I had applied to my local safety school. I applied to the school that my older sister went to. I applied to a stretch school or two at the urging of my eager and excited parents. And I applied to my dream school, which always seemed like a ‘layup’ for me: it was a major university out west, one where the proximity to the mountains would be just a matter of minutes, and one in which my test scores seemed to place me right there in their incoming freshman class.
So, I waited and waited. Checking the mail each day in April, I envisioned the moment I would begin communication with my freshman year roommate who undoubtedly would be into the outdoors as much as I. Time passed, and slowly we started to get word from some schools. I got into the safety school and some other local schools in the Midwest. All of these I had always considered backup options.
Then the day came, I saw an envelope from my dream school.
I tore into the envelope in the kitchen with my mom watching. Having been on Wilderness Adventures my junior year of high school, I longed to leave the Midwest. I wanted to get out and see the world and have more adventures in the mountains. In my hands was my ticket out. I would go to school out west and ski on the weekends and backpack through the summer, just like on my Grand Teton trip. It was going to be my launch into adulthood.
And as I tore into the letter, there was one word that stood out to me in that moment: waitlist.
‘Waitlist?’ I said at the volume of a whisper to my mom. I was in disbelief.
Tears began to well in my eyes. I told her this must be a mistake and I needed to call the admissions office.
My mom comforted me and then tried to distract me with the other college admissions letter that remained unopened on the kitchen table. This was my sister’s school, which, when applying, seemed like a reach for my test scores before this ‘waitlist’ nonsense, but now??? Well now it put the possibility of admission at her school at about as likely as me going to school on the moon.
‘Mom, if I did not get into this school,’ I said holding the disappointing letter in my hand, ‘I am certainly not going to get into that one,’ I said through tears.
I could feel my dreams slipping way. The school of my dreams is something that was ingrained in my mind since the 7th and 8th grade. There is pressure to perform to get into those schools where you will be your best, and when the world shuts that door, or rather, waitlists you, it feels as if the world you envisioned for yourself is crumbling.

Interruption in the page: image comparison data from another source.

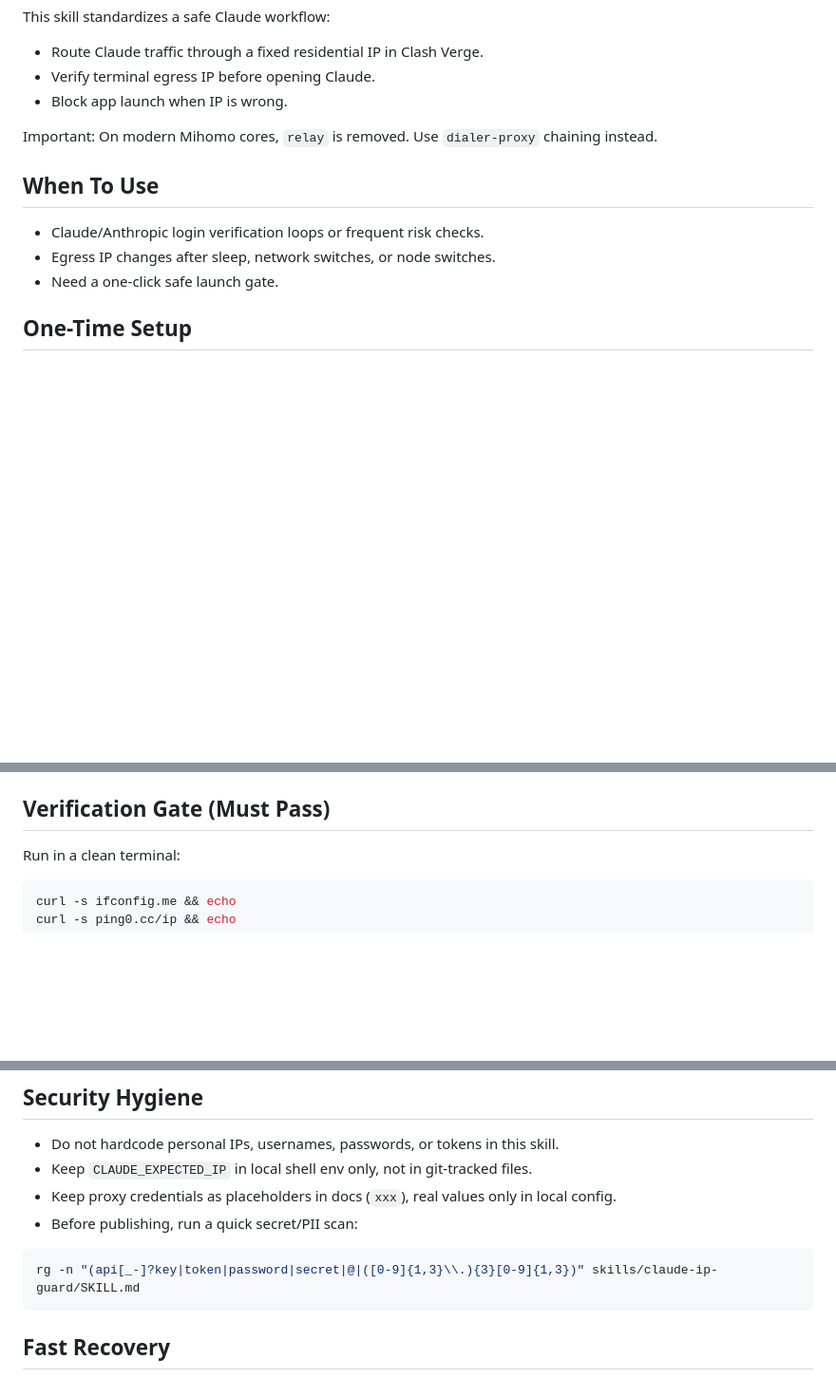
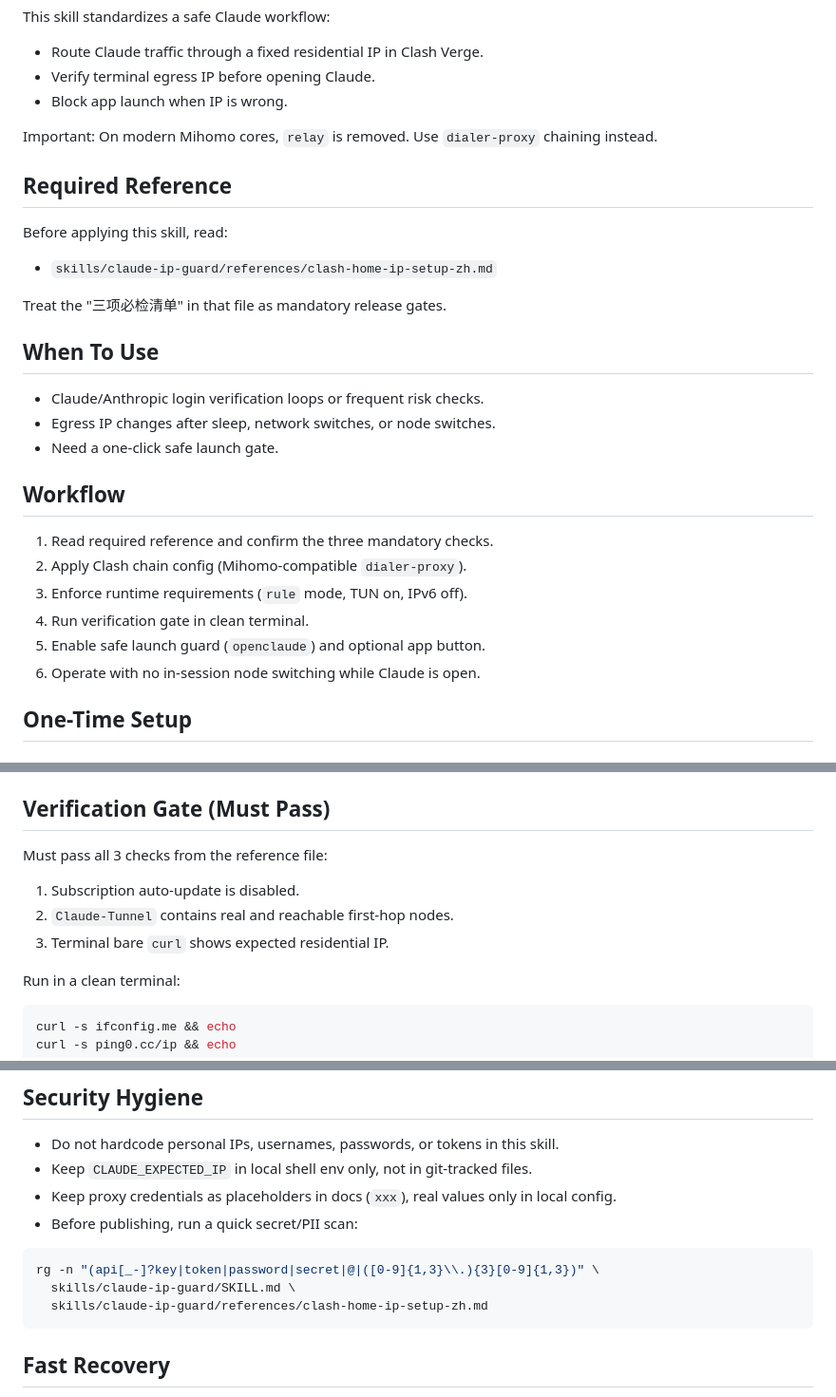
Before and after one commit to simonzhang316/main, a Markdown page: skills/claude-ip-guard/SKILL.md, 3 parts joined by grey strips. Shown at 95% size. Drawn GitHub-style; blank space fills up the shorter version.

Commit message:
docs(skills): integrate zh home-ip reference and mandatory checks

````diff
--- a/skills/claude-ip-guard/SKILL.md
+++ b/skills/claude-ip-guard/SKILL.md
@@ -14,11 +14,28 @@ This skill standardizes a safe Claude workflow:
 
 Important: On modern Mihomo cores, `relay` is removed. Use `dialer-proxy` chaining instead.
 
+## Required Reference
+
+Before applying this skill, read:
+
+- `skills/claude-ip-guard/references/clash-home-ip-setup-zh.md`
+
+Treat the "三项必检清单" in that file as mandatory release gates.
+
 ## When To Use
 
 - Claude/Anthropic login verification loops or frequent risk checks.
 - Egress IP changes after sleep, network switches, or node switches.
 - Need a one-click safe launch gate.
+
+## Workflow
+
+1. Read required reference and confirm the three mandatory checks.
+2. Apply Clash chain config (Mihomo-compatible `dialer-proxy`).
+3. Enforce runtime requirements (`rule` mode, TUN on, IPv6 off).
+4. Run verification gate in clean terminal.
+5. Enable safe launch guard (`openclaude`) and optional app button.
+6. Operate with no in-session node switching while Claude is open.
 
 ## One-Time Setup
 
@@ -65,6 +82,12 @@ prepend-rules:
 - Remove shell `HTTP_PROXY/HTTPS_PROXY` env exports when using TUN
 
 ## Verification Gate (Must Pass)
+
+Must pass all 3 checks from the reference file:
+
+1. Subscription auto-update is disabled.
+2. `Claude-Tunnel` contains real and reachable first-hop nodes.
+3. Terminal bare `curl` shows expected residential IP.
 
 Run in a clean terminal:
 
@@ -139,7 +162,9 @@ end run
 - Before publishing, run a quick secret/PII scan:
 
 ```bash
-rg -n "(api[_-]?key|token|password|secret|@|([0-9]{1,3}\\.){3}[0-9]{1,3})" skills/claude-ip-guard/SKILL.md
+rg -n "(api[_-]?key|token|password|secret|@|([0-9]{1,3}\\.){3}[0-9]{1,3})" \
+  skills/claude-ip-guard/SKILL.md \
+  skills/claude-ip-guard/references/clash-home-ip-setup-zh.md
 ```
 
 ## Fast Recovery
````
Also changed, not shown: 1 other file.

Begrudgingly, I opened the next envelope.
‘Congratulations!’ It began…
Disoriented, I skimmed the letter and realized I had been granted acceptance into this school. I was dazed and in disbelief. I was also ticked off. The one school, which I had believed to be easier for me to get into waitlisted me, and this school, who had higher standards accepted me.
My mom enthusiastically shared how proud she was of me, and I said to her, almost in disgust- ‘but it is just 90 minutes from here. There are no mountains, or trails or ski runs. There is more of this.’ She smiled, as moms do, and said ‘If you choose to go there, you will figure it out.’
I am now more than 20 years away from that moment, so what’s the message for all those aspiring WA alums who are in this process right now?
Well, I ended up heading down the road 90 minutes to attend college. The nearest true ski mountain was thousands of miles away, as was the nearest national park. Heck, there was not even an outing club at my school. Nevertheless, like my mom said, I figured it out.
The lesson that I learned back from that moment of being waitlisted, is to ride the wave (as if you were on the wave on one of our Hawaii trips) when it comes to your dreams. At that moment, my dreams were incredibly specific, down to the trails I would be hiking between classes. It is easy to let that happen to yourself when you are striving for something.
My university experience, although far from the mountains, led me to those same trails. It prepared me to find them – maybe not instantly, but it made me seek them out. I now know that had that waitlist moment not happened, I would be on a different path in this life and not pursuing the dreams I have had the opportunity to run after. Those dreams that have led me to sit here in this chair right now. And as I write this, I am so happy that I was waitlisted.